What you will do »
Pull every line containing "group" from the listing.

BEGIN Data provided

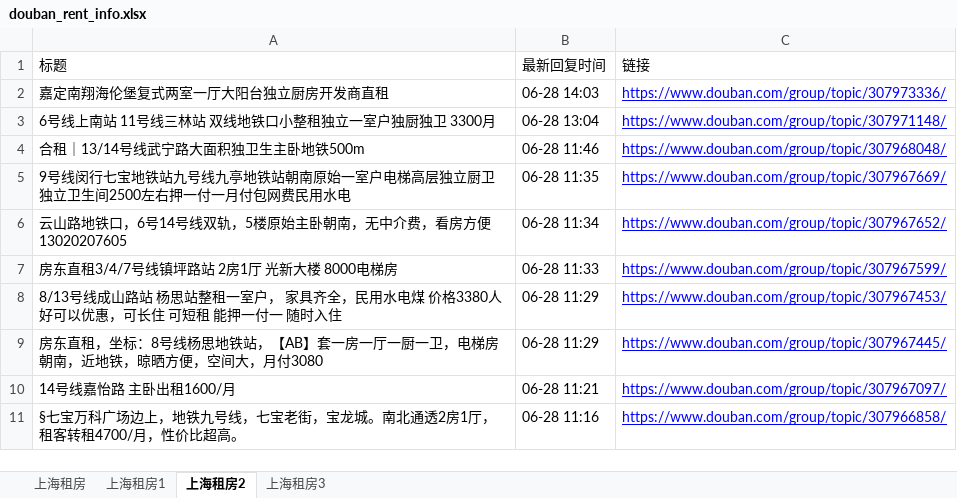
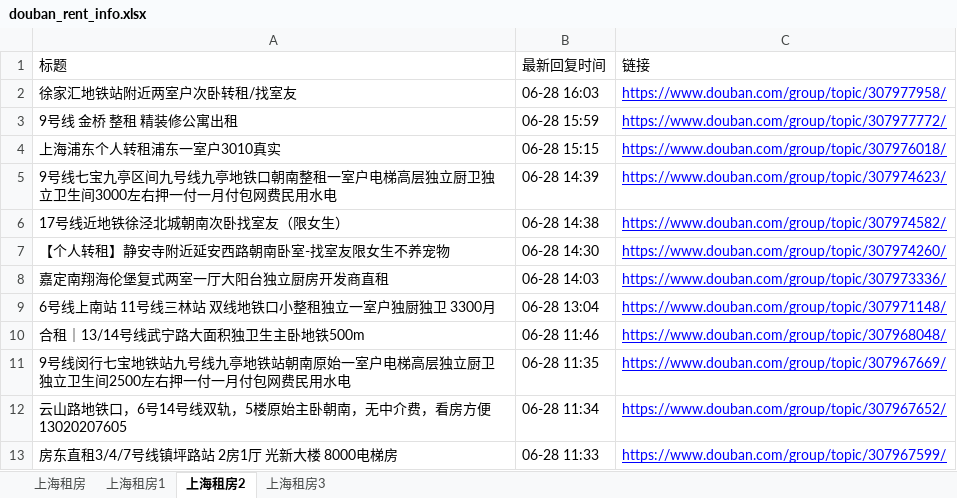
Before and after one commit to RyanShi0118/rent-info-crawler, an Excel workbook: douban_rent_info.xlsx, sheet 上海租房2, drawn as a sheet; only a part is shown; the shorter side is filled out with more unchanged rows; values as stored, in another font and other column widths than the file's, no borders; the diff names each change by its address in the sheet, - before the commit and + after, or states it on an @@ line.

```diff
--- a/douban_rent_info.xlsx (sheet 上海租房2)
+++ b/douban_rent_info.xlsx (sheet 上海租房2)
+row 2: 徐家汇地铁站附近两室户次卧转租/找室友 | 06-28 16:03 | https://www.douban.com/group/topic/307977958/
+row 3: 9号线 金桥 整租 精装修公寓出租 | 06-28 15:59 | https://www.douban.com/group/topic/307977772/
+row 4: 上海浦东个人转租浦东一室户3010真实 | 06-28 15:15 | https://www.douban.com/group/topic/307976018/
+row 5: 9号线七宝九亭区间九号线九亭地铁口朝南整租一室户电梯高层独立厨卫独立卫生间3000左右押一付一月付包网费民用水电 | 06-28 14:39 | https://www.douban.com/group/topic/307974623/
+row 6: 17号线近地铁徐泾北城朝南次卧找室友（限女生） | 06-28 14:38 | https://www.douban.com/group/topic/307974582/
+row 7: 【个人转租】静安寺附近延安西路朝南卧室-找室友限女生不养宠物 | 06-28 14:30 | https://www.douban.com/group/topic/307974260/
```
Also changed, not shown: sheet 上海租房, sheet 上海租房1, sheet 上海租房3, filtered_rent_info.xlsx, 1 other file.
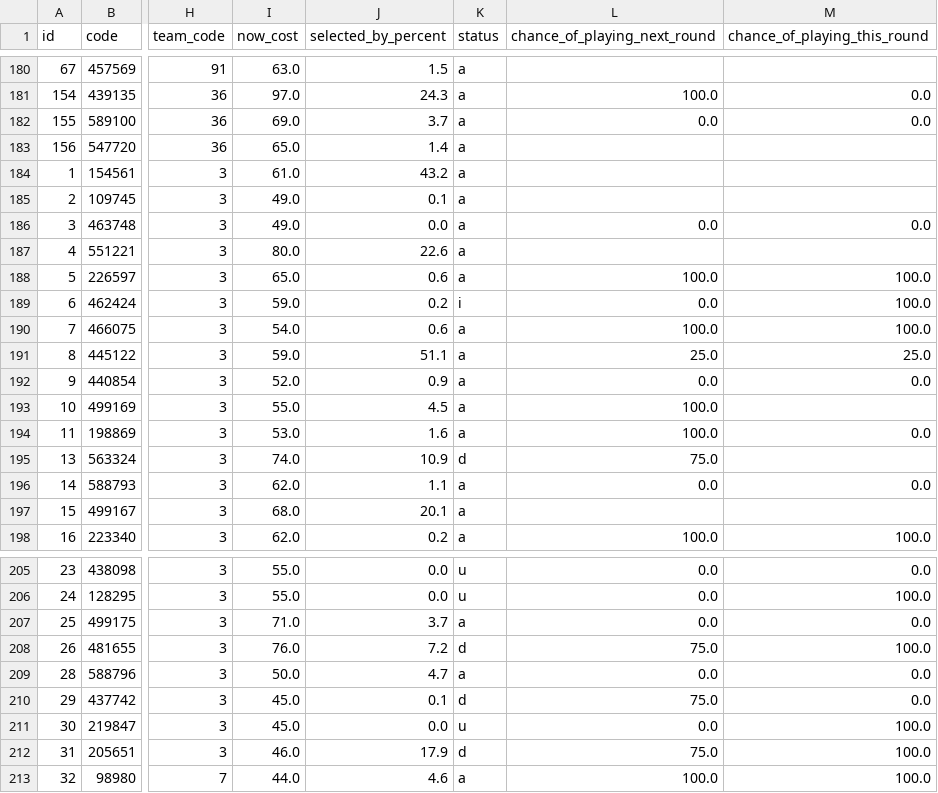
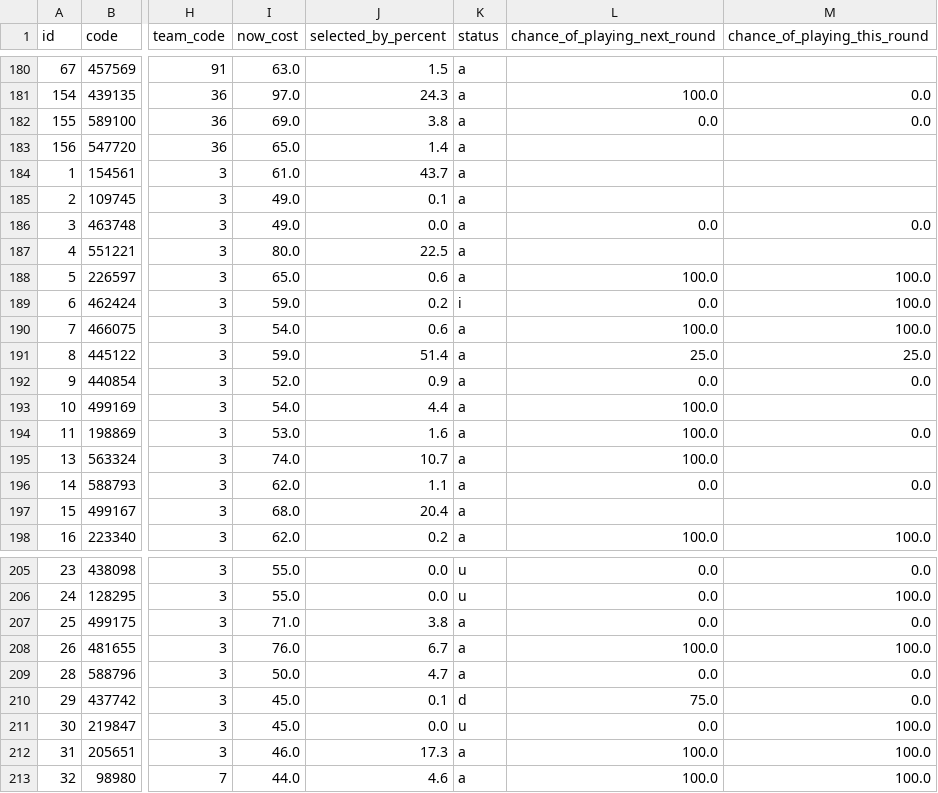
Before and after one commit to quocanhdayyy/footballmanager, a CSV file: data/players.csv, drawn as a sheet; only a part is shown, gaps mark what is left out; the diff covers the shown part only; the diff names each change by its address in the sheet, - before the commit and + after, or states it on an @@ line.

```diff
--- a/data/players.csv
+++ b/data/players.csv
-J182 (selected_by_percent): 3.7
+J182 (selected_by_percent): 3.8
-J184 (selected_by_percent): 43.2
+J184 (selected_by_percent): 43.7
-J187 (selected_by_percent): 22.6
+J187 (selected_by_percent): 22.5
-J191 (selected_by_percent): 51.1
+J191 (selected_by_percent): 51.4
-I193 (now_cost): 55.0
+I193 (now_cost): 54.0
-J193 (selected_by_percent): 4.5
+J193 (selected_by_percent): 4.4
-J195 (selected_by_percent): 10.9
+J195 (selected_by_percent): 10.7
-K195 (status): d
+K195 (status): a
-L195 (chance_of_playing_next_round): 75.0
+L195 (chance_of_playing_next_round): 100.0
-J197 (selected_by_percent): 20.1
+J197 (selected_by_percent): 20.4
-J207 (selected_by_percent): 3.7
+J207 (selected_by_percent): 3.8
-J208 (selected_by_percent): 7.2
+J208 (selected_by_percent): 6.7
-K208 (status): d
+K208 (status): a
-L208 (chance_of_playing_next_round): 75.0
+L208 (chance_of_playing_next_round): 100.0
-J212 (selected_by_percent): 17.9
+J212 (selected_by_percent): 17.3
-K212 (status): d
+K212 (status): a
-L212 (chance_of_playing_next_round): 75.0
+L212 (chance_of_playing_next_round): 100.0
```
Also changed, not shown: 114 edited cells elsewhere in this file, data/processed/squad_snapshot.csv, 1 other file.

END Data provided
BEGIN Data provided

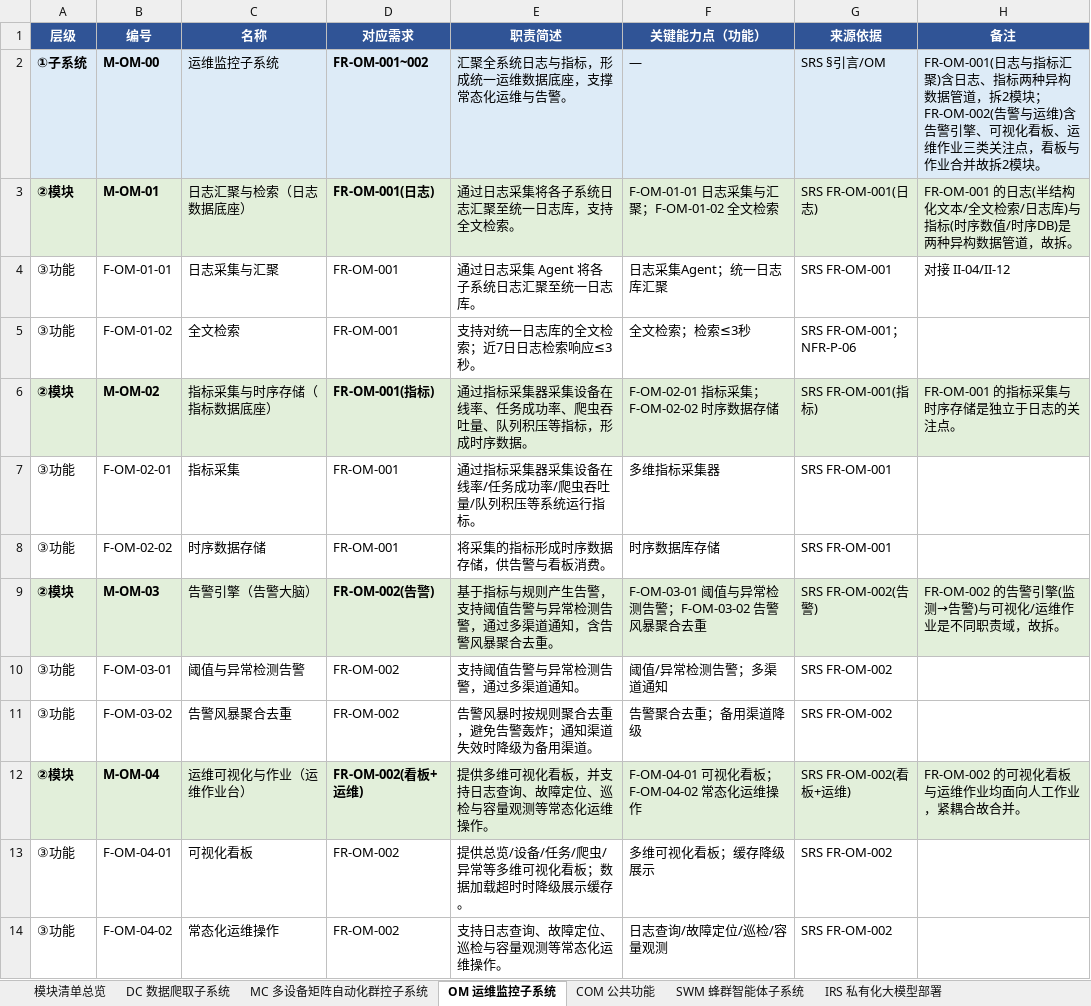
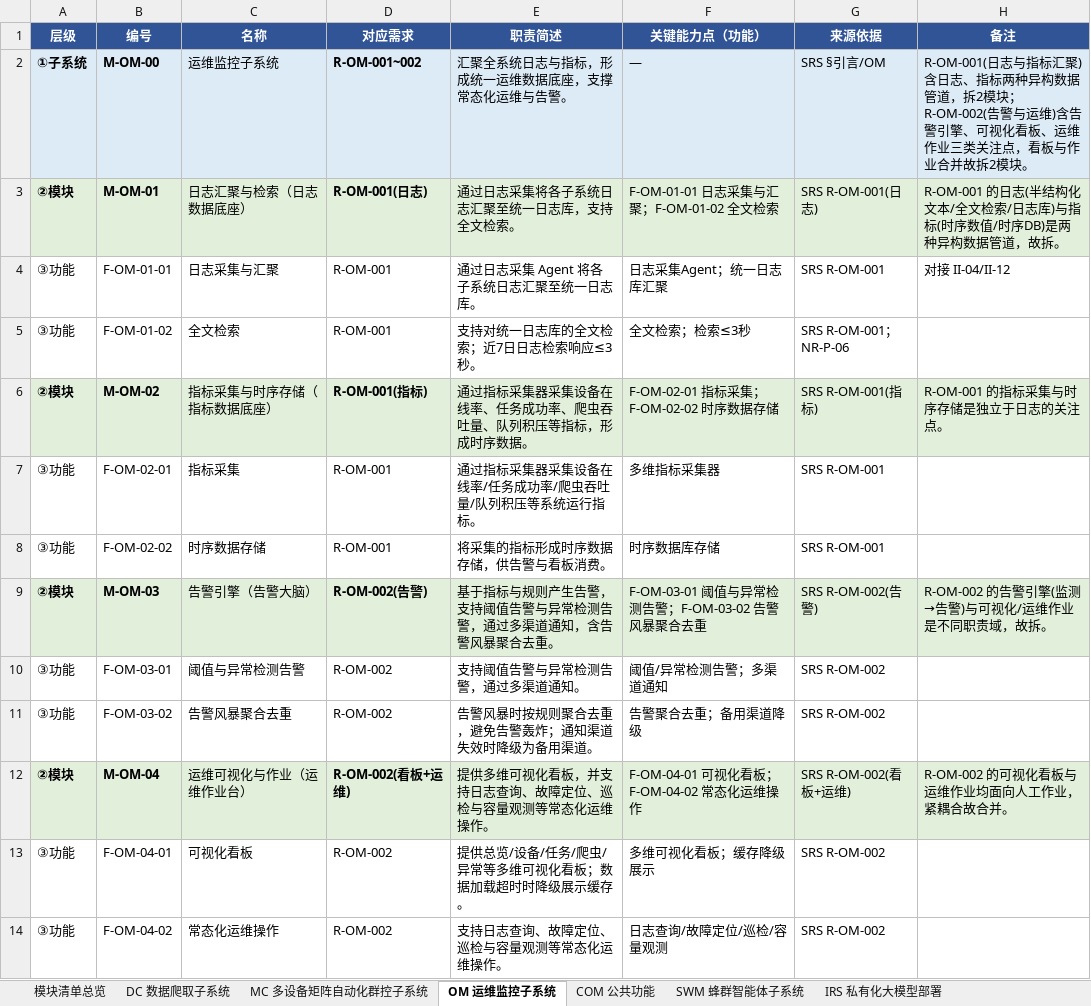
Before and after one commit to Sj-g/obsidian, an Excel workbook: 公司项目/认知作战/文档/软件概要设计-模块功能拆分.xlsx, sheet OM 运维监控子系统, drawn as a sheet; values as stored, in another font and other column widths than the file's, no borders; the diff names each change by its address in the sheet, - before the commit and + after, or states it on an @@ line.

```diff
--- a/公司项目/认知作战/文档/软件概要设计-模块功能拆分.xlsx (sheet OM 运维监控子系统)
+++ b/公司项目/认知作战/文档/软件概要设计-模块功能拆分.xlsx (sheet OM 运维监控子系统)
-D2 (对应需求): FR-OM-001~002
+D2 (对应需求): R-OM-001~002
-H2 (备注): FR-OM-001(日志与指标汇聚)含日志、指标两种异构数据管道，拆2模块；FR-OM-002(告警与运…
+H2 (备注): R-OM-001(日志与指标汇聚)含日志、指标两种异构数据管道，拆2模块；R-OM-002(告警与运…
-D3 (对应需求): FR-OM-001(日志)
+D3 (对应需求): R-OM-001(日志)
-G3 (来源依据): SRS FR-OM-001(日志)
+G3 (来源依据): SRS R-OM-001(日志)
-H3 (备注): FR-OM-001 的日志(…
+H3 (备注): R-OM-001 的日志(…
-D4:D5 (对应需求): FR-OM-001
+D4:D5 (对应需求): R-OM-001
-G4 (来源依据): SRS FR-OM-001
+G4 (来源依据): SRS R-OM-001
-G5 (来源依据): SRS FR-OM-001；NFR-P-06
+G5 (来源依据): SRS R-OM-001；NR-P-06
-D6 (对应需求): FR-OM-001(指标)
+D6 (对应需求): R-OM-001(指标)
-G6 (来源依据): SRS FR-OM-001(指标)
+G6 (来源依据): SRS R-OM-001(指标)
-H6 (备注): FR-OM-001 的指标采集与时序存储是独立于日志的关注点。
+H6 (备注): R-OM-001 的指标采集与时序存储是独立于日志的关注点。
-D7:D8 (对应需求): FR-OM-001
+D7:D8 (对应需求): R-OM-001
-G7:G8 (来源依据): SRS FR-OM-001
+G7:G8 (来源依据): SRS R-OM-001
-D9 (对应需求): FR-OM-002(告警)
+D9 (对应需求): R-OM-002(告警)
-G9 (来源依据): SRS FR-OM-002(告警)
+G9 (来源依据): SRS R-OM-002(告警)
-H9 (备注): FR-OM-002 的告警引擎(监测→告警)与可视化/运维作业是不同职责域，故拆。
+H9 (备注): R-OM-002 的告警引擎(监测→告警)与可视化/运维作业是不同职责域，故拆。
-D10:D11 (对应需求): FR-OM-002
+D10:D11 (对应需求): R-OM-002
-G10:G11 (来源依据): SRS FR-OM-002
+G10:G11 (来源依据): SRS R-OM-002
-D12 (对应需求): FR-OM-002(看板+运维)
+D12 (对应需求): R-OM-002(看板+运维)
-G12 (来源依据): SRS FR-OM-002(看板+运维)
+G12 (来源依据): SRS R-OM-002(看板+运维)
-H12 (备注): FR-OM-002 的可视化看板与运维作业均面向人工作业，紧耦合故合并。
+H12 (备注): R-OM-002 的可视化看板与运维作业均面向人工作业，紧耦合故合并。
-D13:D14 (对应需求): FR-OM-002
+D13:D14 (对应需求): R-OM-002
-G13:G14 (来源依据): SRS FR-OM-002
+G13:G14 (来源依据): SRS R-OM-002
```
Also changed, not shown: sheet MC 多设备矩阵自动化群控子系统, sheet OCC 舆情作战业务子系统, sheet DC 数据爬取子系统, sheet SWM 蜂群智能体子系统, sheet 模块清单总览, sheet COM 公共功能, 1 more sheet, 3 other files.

END Data provided
BEGIN Data provided

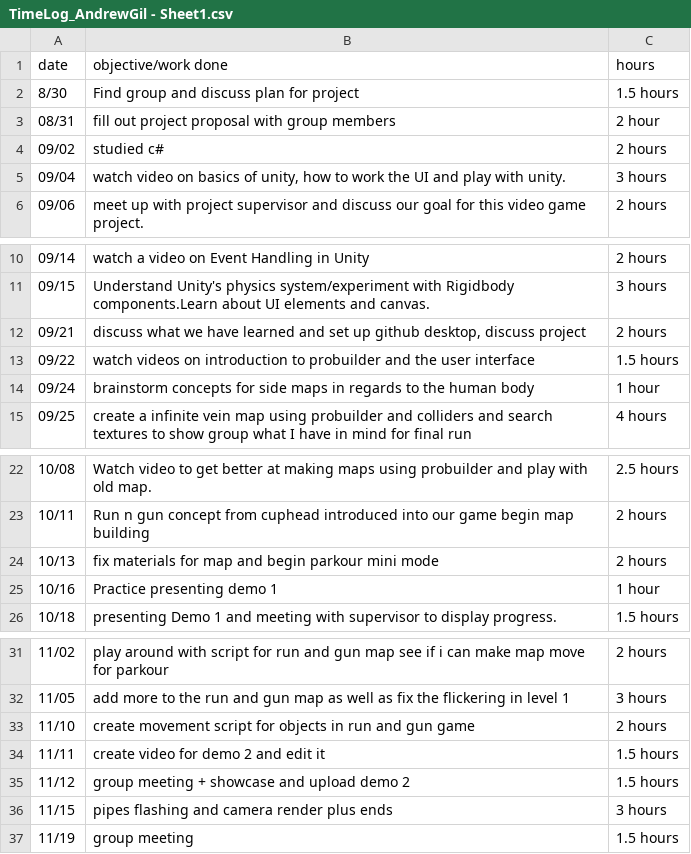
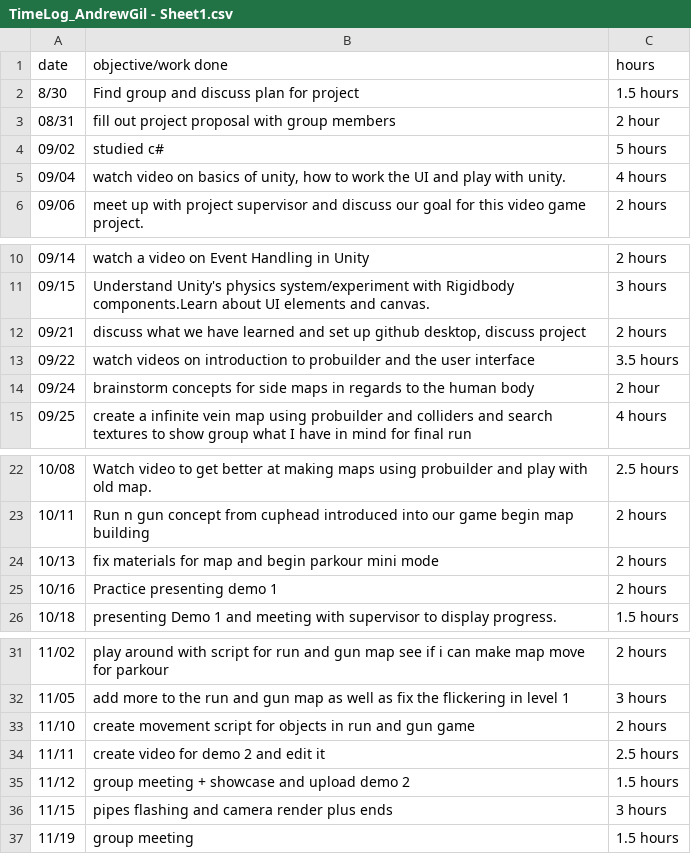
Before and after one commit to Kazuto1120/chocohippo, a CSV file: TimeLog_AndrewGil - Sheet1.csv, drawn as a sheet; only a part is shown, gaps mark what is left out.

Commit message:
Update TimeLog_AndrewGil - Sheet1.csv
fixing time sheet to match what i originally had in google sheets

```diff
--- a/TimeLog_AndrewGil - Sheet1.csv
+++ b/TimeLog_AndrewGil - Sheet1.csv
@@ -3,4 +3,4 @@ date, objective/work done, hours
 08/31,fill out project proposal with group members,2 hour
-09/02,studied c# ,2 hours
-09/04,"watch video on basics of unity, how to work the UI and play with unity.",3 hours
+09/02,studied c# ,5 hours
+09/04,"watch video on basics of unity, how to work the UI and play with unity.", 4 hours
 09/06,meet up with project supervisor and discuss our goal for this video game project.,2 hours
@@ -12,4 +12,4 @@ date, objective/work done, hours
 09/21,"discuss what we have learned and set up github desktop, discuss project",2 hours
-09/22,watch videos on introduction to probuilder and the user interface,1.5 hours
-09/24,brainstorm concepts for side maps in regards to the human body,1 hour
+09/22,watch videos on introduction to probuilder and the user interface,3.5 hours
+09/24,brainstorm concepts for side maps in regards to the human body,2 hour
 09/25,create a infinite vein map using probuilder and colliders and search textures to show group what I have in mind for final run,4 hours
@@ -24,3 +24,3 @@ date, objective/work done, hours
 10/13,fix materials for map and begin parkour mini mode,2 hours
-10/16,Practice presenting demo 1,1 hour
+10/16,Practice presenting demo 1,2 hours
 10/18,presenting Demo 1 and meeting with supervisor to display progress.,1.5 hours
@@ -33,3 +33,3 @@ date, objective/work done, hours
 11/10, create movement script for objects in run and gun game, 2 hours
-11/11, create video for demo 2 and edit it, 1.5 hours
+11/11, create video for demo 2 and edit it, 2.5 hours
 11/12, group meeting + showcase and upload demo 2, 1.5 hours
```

END Data provided

Answer to this task »
+row 2: 徐家汇地铁站附近两室户次卧转租/找室友 | 06-28 16:03 | https://www.douban.com/group/topic/307977958/
+row 3: 9号线 金桥 整租 精装修公寓出租 | 06-28 15:59 | https://www.douban.com/group/topic/307977772/
+row 4: 上海浦东个人转租浦东一室户3010真实 | 06-28 15:15 | https://www.douban.com/group/topic/307976018/
+row 5: 9号线七宝九亭区间九号线九亭地铁口朝南整租一室户电梯高层独立厨卫独立卫生间3000左右押一付一月付包网费民用水电 | 06-28 14:39 | https://www.douban.com/group/topic/307974623/
+row 6: 17号线近地铁徐泾北城朝南次卧找室友（限女生） | 06-28 14:38 | https://www.douban.com/group/topic/307974582/
+row 7: 【个人转租】静安寺附近延安西路朝南卧室-找室友限女生不养宠物 | 06-28 14:30 | https://www.douban.com/group/topic/307974260/
 08/31,fill out project proposal with group members,2 hour
 09/25,create a infinite vein map using probuilder and colliders and search textures to show group what I have in mind for final run,4 hours
 11/12, group meeting + showcase and upload demo 2, 1.5 hours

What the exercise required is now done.